http://www.williamwhitepapers.com/blog/2014/06/the-language-of-recovery-advocacy.html

Source: WilliamWhitePapers.com – June 7, 2014

Blog by William White: Volunteerism and Addiction Treatment

blog1“A 1976 national survey of addiction treatment programs in the United States revealed a workforce of nearly 60,000 workers.  The treatment workforce at that time consisted of 31,000 full-time workers and 15,000 part-time paid workers.  The paid professional workforce included 20,000 counselors, 5,000 nurses, 3,000 social workers, 2,500 psychologists, and a small and slowly growing cadre of physicians.  But what is most striking to me in this survey is the reported presence of more than 1,000 full-time volunteers and 13,000 part-time volunteers. As volunteers disappeared from the addiction treatment milieu during the 1980s and 1990s, the story of their role in early addiction treatment and what they meant to people seeking recovery also disappeared.”

http://www.williamwhitepapers.com/blog/2014/06/volunteerism-and-addiction-treatment.html

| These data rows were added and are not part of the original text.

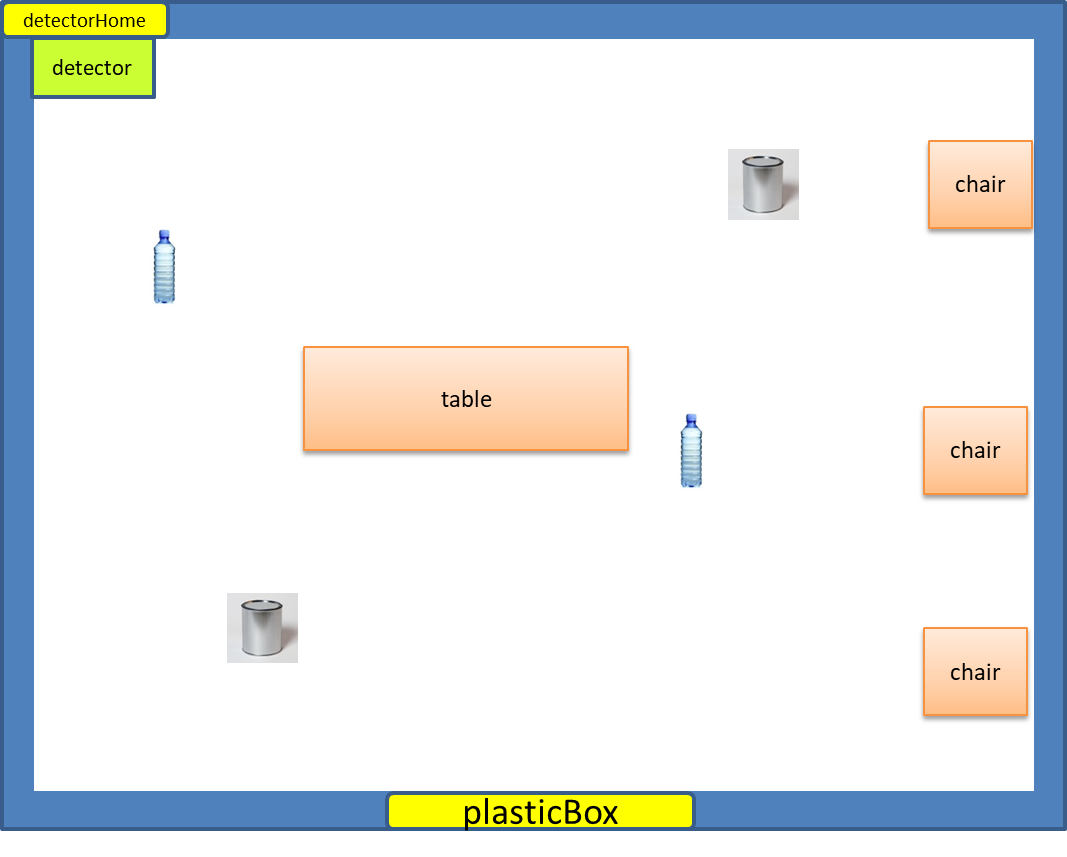
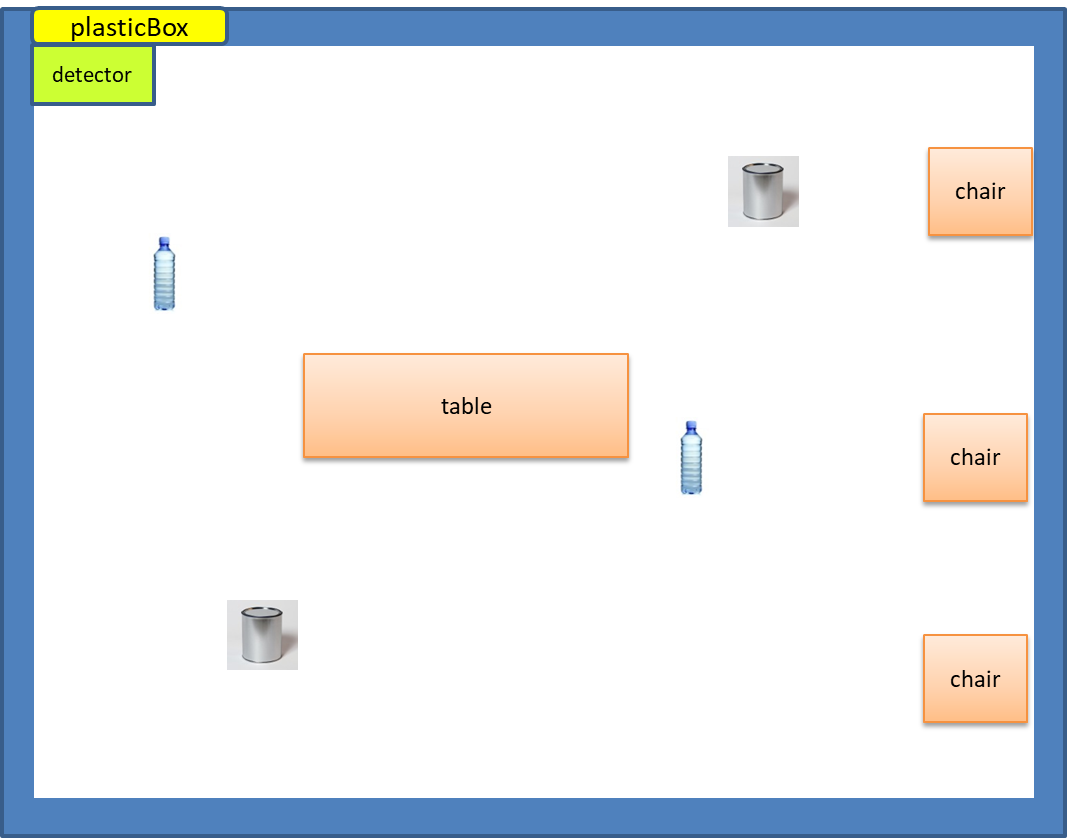
finaltask20

diff --git a/it.unibo.issLabStart/userDocs/TemaFinaleCe20.html b/it.unibo.issLabStart/userDocs/TemaFinaleCe20.html
@@ -159,7 +159,7 @@ LabISS-lectures site</a></font>
 
 The <em>supervisor</em> of a waiting room (<em>wroom</em>) of a large train station intends to promote automatic collection of the rubbish, by means of ddr robots.
 To this end, some specialized robot (<em>detector</em>) periodically explores the surface of the <em>wroom</em> in order to collect objects 
-made of recyclable material, for example bottles made of <i>plastic</i> .
+made of recyclable material, in particular bottles made of <i>plastic</i> .
 
  
 
@@ -173,16 +173,15 @@ When the indoor air quality sensor detects a level of <tt>TVOC</tt> higher than 
 
 <br/><br/>
 
-The <em>wroom</em> is also equipped with a collector of plastic-objects (<em>plasticBox</em>).
-The collector is situated along the border of the <em>wroom</em> and works as a smart device, 
+The <em>wroom</em> is also equipped with a collector of plastic-objects (<em>plasticBox</em>)
+that can contain a maximum of <m><k>NPB</k></m> (e.g. <tt>NPB=10</tt>) bottles.
+<br/><br/>
+The <em>detector</em> is initially located in a <em>detectorHome</em>  situated on the (left-up) corner of the <em>wroom</em>. 
+<br/><br/>
+The collector is situated along the border of the <em>wroom</em> behind the <em>detectorHome</em> and works as a smart device, 
 able to expose and update - via CoAP - its content.
 
-
-
-<h3>The detector</h3>
-
-A <em>detector</em> robot is initially located in a <em>detectorHome</em>  situated on the border of the <em>wroom</em>. 
-<br/><br/>
+ <br/><br/>
 	<center><table style="width:98%">
 	<tbody>	
 	<tr>
@@ -196,8 +195,11 @@ A <em>detector</em> robot is initially located in a <em>detectorHome</em>  situa
  	</td>
 	 </table>
 	</center> 	
-<br/><br/>
-The <em>detector</em> is able to recognize if an object is made of  plastic and is equipped with a local container (<em>detectorBox</em>).
+
+<h3>The detector</h3>
+
+The <em>detector</em> is able to recognize if an object is made of  plastic and is equipped with a local container (<em>detectorBox</em>)
+that can contain a maximum of <m><k>NDB&lt;NPB</k></m> (e.g. <tt>NDB=5</tt>) bottles.
 <br/><br/>
 The behavior of the <em>detector</em> is managed by the <em>supervisor</em>, which can tell the robot to perform a set of tasks.
 These tasks are executed when the <em>wroom</em> is <bc>closed</bc> to people and include:

diff --git a/it.unibo.issLabStart/userDocs/sceneConfig.js b/it.unibo.issLabStart/userDocs/sceneConfig.js
@@ -9,55 +9,17 @@ const config = {
         speed: 0.2
     },
     sonars: [
-	/*
-        {
-            name: "sonar1",
-            position: { x: 0.12, y: 0.05 },
-            senseAxis: { x: false, y: true }
-        },
-       {
-            name: "sonar2",
-            position: { x: 0.94, y: 0.88},
-            senseAxis: { x: true, y: false }
-        }
-		*/
-      ],
+       ],
     movingObstacles: [
-/*      {
-            name: "movingobstacle",
-            position: { x: .64, y: .42 },
-            directionAxis: { x: true, y: true },
-            speed: 0.2,
-            range: 28
-        },
- 
-        {
-            name: "wall",
-            position: { x: 0.0, y: 0.6 },
-            directionAxis: { x: true, y: false },
-            speed: 0.0078,
-            range: 120
-        }
-		 */
     ],
    staticObstacles: [
    
         {
-            name: "fridge",
-            centerPosition: { x: 0.85, y: 1.0},
+            name: "plasticBox",
+            centerPosition: { x: 0.15, y: 1.0},
             size: { x: 0.24, y: 0.07}
         },
 
-        {
-            name: "dishwasher",
-            centerPosition: { x: 0.85, y: 0.0},
-            size: { x: 0.2, y: 0.045        }
-		},
-        {
-            name: "pantry",
-            centerPosition: { x: 0.18, y: 0.0},
-            size: { x: 0.2, y: 0.045        }
-		},
 		
         {
             name: "table",
@@ -66,20 +28,20 @@ const config = {
 		},
 
         {
-            name: "p1",
+            name: "bottle1",
             centerPosition: { x: 0.55, y: 0.8 },
             size: { x: 0.05, y: 0.05      }
 		},
         {
-            name: "p2",
+            name: "bottle2",
             centerPosition: { x: 0.18, y: 0.20},
             size: { x: 0.05, y: 0.05      }
 		},
 
         {
-        name: "wallUp",
-			centerPosition: { x: 0.48, y: 0.97},
-			size: { x: 0.89, y: 0.01}
+            name: "wallUp",
+            centerPosition: { x: 0.48, y: 0.97},
+            size: { x: 0.89, y: 0.01}
         },
         {
             name: "wallDown",

diff --git a/it.unibo.issLabStart/userDocs/LabIss2020.html b/it.unibo.issLabStart/userDocs/LabIss2020.html
@@ -572,9 +572,9 @@ LABAndroidSensors.html |  Android sensors </a>  </m>
 	
 	<tr>
 	<td style="width:45%">	 
-	<m><a href=" " target="lab">....</a></m>	
+	<m><a href="TemaFinaleCe20.html" target="lab">TemaFinaleCe20.html</a></m>	
 	</td>
-	<td>Project <bc>...</bc><br/>
+	<td>Project <bc>it.unibo.issLabStart</bc><br/>
 	</td>
 <td>-</td>
 	</tr>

Source: WilliamWhitePapers.com – June 14, 2014

Site last updated July 17, 2014 @ 5:55 pm